**Exercise data:**
········

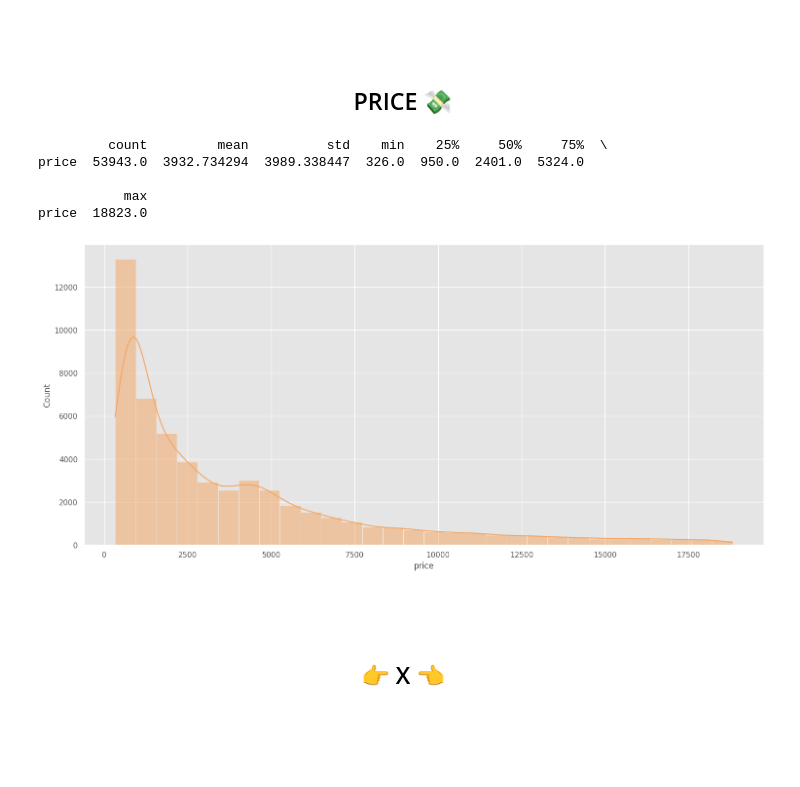
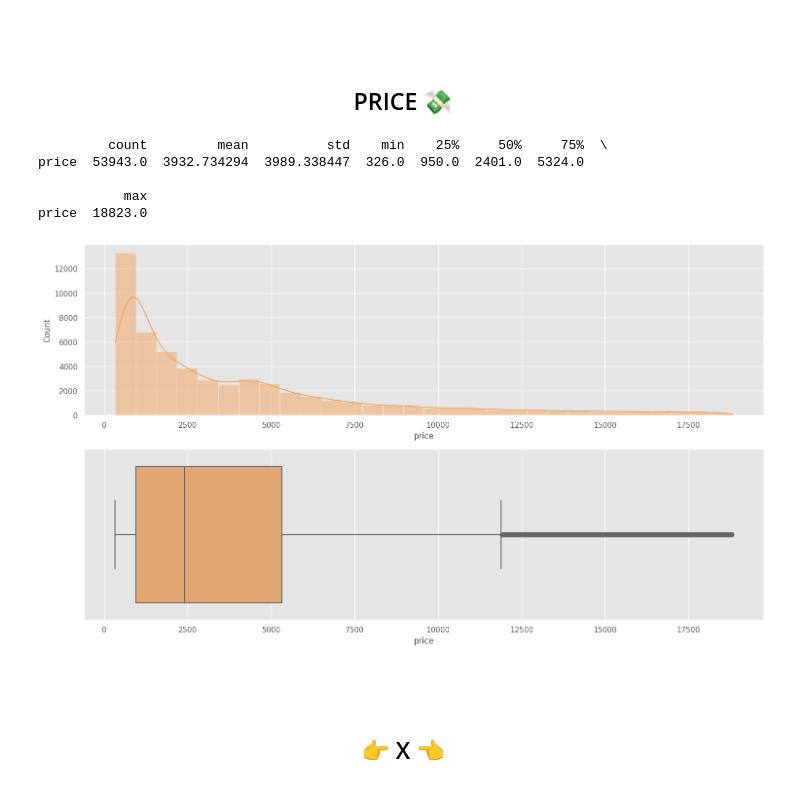
Before and after one commit to francoalarcon00/Diamond-Project, a Jupyter notebook: data_analysis.ipynb, the cells around one changed output. Cells and saved outputs as stored; diff of their text form; code cells hidden in the pictures; blank space fills up the shorter version.

```diff
--- a/data_analysis.ipynb
+++ b/data_analysis.ipynb
@@ -267,18 +311,21 @@ table  53943.0  57.457251  2.234549  43.0  56.0  57.0  59.0  95.0
 # %%
 # Description about PRICE with histogram
 
-plt.figure(figsize=(18,8))
+plt.figure(figsize=(18,10))
 description_price = pd.DataFrame(diamond['price'].describe())
 print(description_price.T)
+plt.subplot(2,1,1)
 sns.histplot(data=diamond, x='price', color='sandybrown', kde=True, bins=30)
+plt.subplot(2,1,2)
+sns.boxplot(data=diamond, x='price', color='sandybrown')
 plt.show()
 # %% [output]
          count         mean          std    min    25%     50%     75%  \
 price  53943.0  3932.734294  3989.338447  326.0  950.0  2401.0  5324.0
 
            max
 price  18823.0
-[figure, old version]
+[figure, new version]
 # %% [markdown]
 <br>
 <br>
```
Also changed, not shown: parts of 5 cells of this notebook.
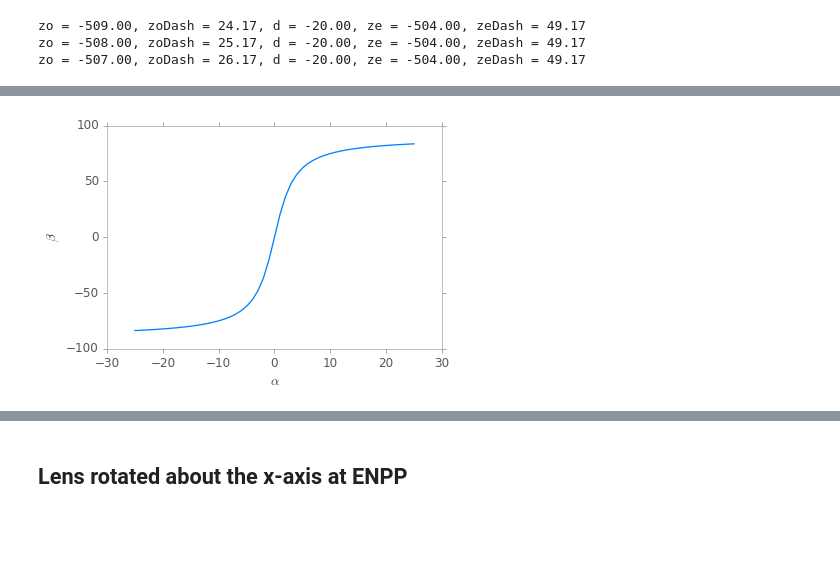
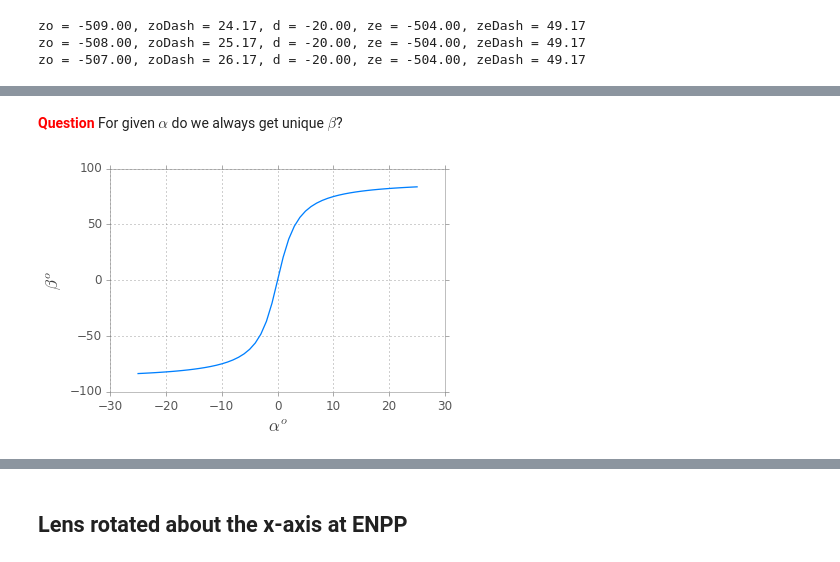
Before and after one commit to indranilsinharoy/phd-artifacts, a Jupyter notebook: chapters/chapter03_geometricmodel/code/StudyOfAngularRelationshipsForLensTiltForFocusing.ipynb, the cells around one changed output, grey strips where cells are left out. Cells and saved outputs as stored; diff of their text form; code cells hidden in the pictures; blank space fills up the shorter version.

```diff
--- a/chapters/chapter03_geometricmodel/code/StudyOfAngularRelationshipsForLensTiltForFocusing.ipynb
+++ b/chapters/chapter03_geometricmodel/code/StudyOfAngularRelationshipsForLensTiltForFocusing.ipynb
@@ -37,5 +47,7 @@ def saveFigure(figure, fig_name, DPI=120):
 # %%
-def get_beta(x, de, zo, f, mp, alpha):
+# Functions for analysing the effects of lens rotation
+
+def get_beta_shifting_pivot(x, de, zo, f, mp, alpha):
     """compute the object tilt angle (orientation of PoSF) for lens tilted about the x-axis
     about a point (de + x) distance from the ENPP.
 
@@ -51,6 +63,18 @@ def get_beta(x, de, zo, f, mp, alpha):
     numr = s*( mp*(zo + x - (de + x)*c) + f*(1 - mp)*c)
     deno = (f - mp*(de + x)*s**2)*(mp*c**2 + s**2) + (de + x)*mp*(1-mp)*(s**2)*(c**2)
     return -arctand(numr/deno)
+
+def get_beta(de, zo, f, mp, alpha):
+    """compute the object tilt angle (orientation of PoSF) for lens tilted about the x-axis
+    about a point (de) distance from the ENPP.
+
+    @param: de: directed distance of ENPP from {C} in fronto-parallel configuration.
+    @param: zo: directed distance of object plane from {C}
+    @param: f: focal length
+    @param: mp: pupil magnification
+    @param: alpha: angle of rotation (in degrees) of the lens about the pivot about x-axis
+    """
+    return get_beta_shifting_pivot(0.0, de, zo, f, mp, alpha)
 
 def get_zoDash(zo, alpha, beta, f, mp, de, deDash):
     """compute image plane distance (along z-axis of {C})
@@ -70,6 +94,21 @@ def get_zoDash(zo, alpha, beta, f, mp, de, deDash):
     numr = mp*f*(mp*c**2 + s**2)*z
     deno = mp*c*z + f
     return deDash*c + numr/deno
+
+def get_tanBeta(de, zo, f, mp, alpha):
+    """same as the function `get_beta()`, except that it returns tan(beta) instead of beta
+    """
+    c = cosd(alpha)
+    s = sind(alpha)
+    numr = -s*(mp*(zo - de*c) + f*(1 - mp)*c)
+    deno = (f - mp*de*s**2)*(mp*c**2 + s**2) + de*mp*(1-mp)*(s**2)*(c**2)
+    return numr/deno
+
+def beta_thin(zo, f, alpha):
+    """compute beta using thin-lens approximation. If the lens is rotated about the ENPP
+    and the pupil magnification equals one, then this relation is exact too.
+    """
+    return -arctand(zo*sind(alpha)/f)
 # %%
 # ex. optical system "paraxialDoubleLens24mmFiniteConj_mp2.zmx"
 zo = -509.0
@@ -175,12 +219,15 @@ plt.show()
+# %% [markdown]
+<font color='red'>**Question**</font> For given $\alpha$ do we always get unique $\beta$?
 # %%
-# plot of alpha vs. beta (may be just for fun .... that's all!)
+# plot of alpha vs. beta
 # this plot shows that given alpha, we can get a unique beta within +/-90°
 alpha = np.linspace(-25., 25., 51)
-beta = get_beta(x=0, de=-5.0, zo=-509.0, f=24.0, mp=2.0, alpha=alpha)
+beta = get_beta(de=-5.0, zo=-509.0, f=24.0, mp=2.0, alpha=alpha)
 
 plt.plot(alpha, beta)
-plt.xlabel(r'$\alpha$')
-plt.ylabel(r'$\beta$')
+plt.xlabel(r'$\alpha^o$', fontsize=17)
+plt.ylabel(r'$\beta^o$', fontsize=17)
+plt.grid()
 plt.show()
 # %% [output]
-[figure, old version]
+[figure, new version]
```
Also changed, not shown: parts of 43 cells of this notebook, 8 other files.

········

**What the task asks:**
Would you mind repeating the records above exactly, without the pictures?

**Solution:**
Before and after one commit to francoalarcon00/Diamond-Project, a Jupyter notebook: data_analysis.ipynb, the cells around one changed output. Cells and saved outputs as stored; diff of their text form; code cells hidden in the pictures; blank space fills up the shorter version.

```diff
--- a/data_analysis.ipynb
+++ b/data_analysis.ipynb
@@ -267,18 +311,21 @@ table  53943.0  57.457251  2.234549  43.0  56.0  57.0  59.0  95.0
 # %%
 # Description about PRICE with histogram
 
-plt.figure(figsize=(18,8))
+plt.figure(figsize=(18,10))
 description_price = pd.DataFrame(diamond['price'].describe())
 print(description_price.T)
+plt.subplot(2,1,1)
 sns.histplot(data=diamond, x='price', color='sandybrown', kde=True, bins=30)
+plt.subplot(2,1,2)
+sns.boxplot(data=diamond, x='price', color='sandybrown')
 plt.show()
 # %% [output]
          count         mean          std    min    25%     50%     75%  \
 price  53943.0  3932.734294  3989.338447  326.0  950.0  2401.0  5324.0
 
            max
 price  18823.0
-[figure, old version]
+[figure, new version]
 # %% [markdown]
 <br>
 <br>
```
Also changed, not shown: parts of 5 cells of this notebook.
Before and after one commit to indranilsinharoy/phd-artifacts, a Jupyter notebook: chapters/chapter03_geometricmodel/code/StudyOfAngularRelationshipsForLensTiltForFocusing.ipynb, the cells around one changed output, grey strips where cells are left out. Cells and saved outputs as stored; diff of their text form; code cells hidden in the pictures; blank space fills up the shorter version.

```diff
--- a/chapters/chapter03_geometricmodel/code/StudyOfAngularRelationshipsForLensTiltForFocusing.ipynb
+++ b/chapters/chapter03_geometricmodel/code/StudyOfAngularRelationshipsForLensTiltForFocusing.ipynb
@@ -37,5 +47,7 @@ def saveFigure(figure, fig_name, DPI=120):
 # %%
-def get_beta(x, de, zo, f, mp, alpha):
+# Functions for analysing the effects of lens rotation
+
+def get_beta_shifting_pivot(x, de, zo, f, mp, alpha):
     """compute the object tilt angle (orientation of PoSF) for lens tilted about the x-axis
     about a point (de + x) distance from the ENPP.
 
@@ -51,6 +63,18 @@ def get_beta(x, de, zo, f, mp, alpha):
     numr = s*( mp*(zo + x - (de + x)*c) + f*(1 - mp)*c)
     deno = (f - mp*(de + x)*s**2)*(mp*c**2 + s**2) + (de + x)*mp*(1-mp)*(s**2)*(c**2)
     return -arctand(numr/deno)
+
+def get_beta(de, zo, f, mp, alpha):
+    """compute the object tilt angle (orientation of PoSF) for lens tilted about the x-axis
+    about a point (de) distance from the ENPP.
+
+    @param: de: directed distance of ENPP from {C} in fronto-parallel configuration.
+    @param: zo: directed distance of object plane from {C}
+    @param: f: focal length
+    @param: mp: pupil magnification
+    @param: alpha: angle of rotation (in degrees) of the lens about the pivot about x-axis
+    """
+    return get_beta_shifting_pivot(0.0, de, zo, f, mp, alpha)
 
 def get_zoDash(zo, alpha, beta, f, mp, de, deDash):
     """compute image plane distance (along z-axis of {C})
@@ -70,6 +94,21 @@ def get_zoDash(zo, alpha, beta, f, mp, de, deDash):
     numr = mp*f*(mp*c**2 + s**2)*z
     deno = mp*c*z + f
     return deDash*c + numr/deno
+
+def get_tanBeta(de, zo, f, mp, alpha):
+    """same as the function `get_beta()`, except that it returns tan(beta) instead of beta
+    """
+    c = cosd(alpha)
+    s = sind(alpha)
+    numr = -s*(mp*(zo - de*c) + f*(1 - mp)*c)
+    deno = (f - mp*de*s**2)*(mp*c**2 + s**2) + de*mp*(1-mp)*(s**2)*(c**2)
+    return numr/deno
+
+def beta_thin(zo, f, alpha):
+    """compute beta using thin-lens approximation. If the lens is rotated about the ENPP
+    and the pupil magnification equals one, then this relation is exact too.
+    """
+    return -arctand(zo*sind(alpha)/f)
 # %%
 # ex. optical system "paraxialDoubleLens24mmFiniteConj_mp2.zmx"
 zo = -509.0
@@ -175,12 +219,15 @@ plt.show()
+# %% [markdown]
+<font color='red'>**Question**</font> For given $\alpha$ do we always get unique $\beta$?
 # %%
-# plot of alpha vs. beta (may be just for fun .... that's all!)
+# plot of alpha vs. beta
 # this plot shows that given alpha, we can get a unique beta within +/-90°
 alpha = np.linspace(-25., 25., 51)
-beta = get_beta(x=0, de=-5.0, zo=-509.0, f=24.0, mp=2.0, alpha=alpha)
+beta = get_beta(de=-5.0, zo=-509.0, f=24.0, mp=2.0, alpha=alpha)
 
 plt.plot(alpha, beta)
-plt.xlabel(r'$\alpha$')
-plt.ylabel(r'$\beta$')
+plt.xlabel(r'$\alpha^o$', fontsize=17)
+plt.ylabel(r'$\beta^o$', fontsize=17)
+plt.grid()
 plt.show()
 # %% [output]
-[figure, old version]
+[figure, new version]
```
Also changed, not shown: parts of 43 cells of this notebook, 8 other files.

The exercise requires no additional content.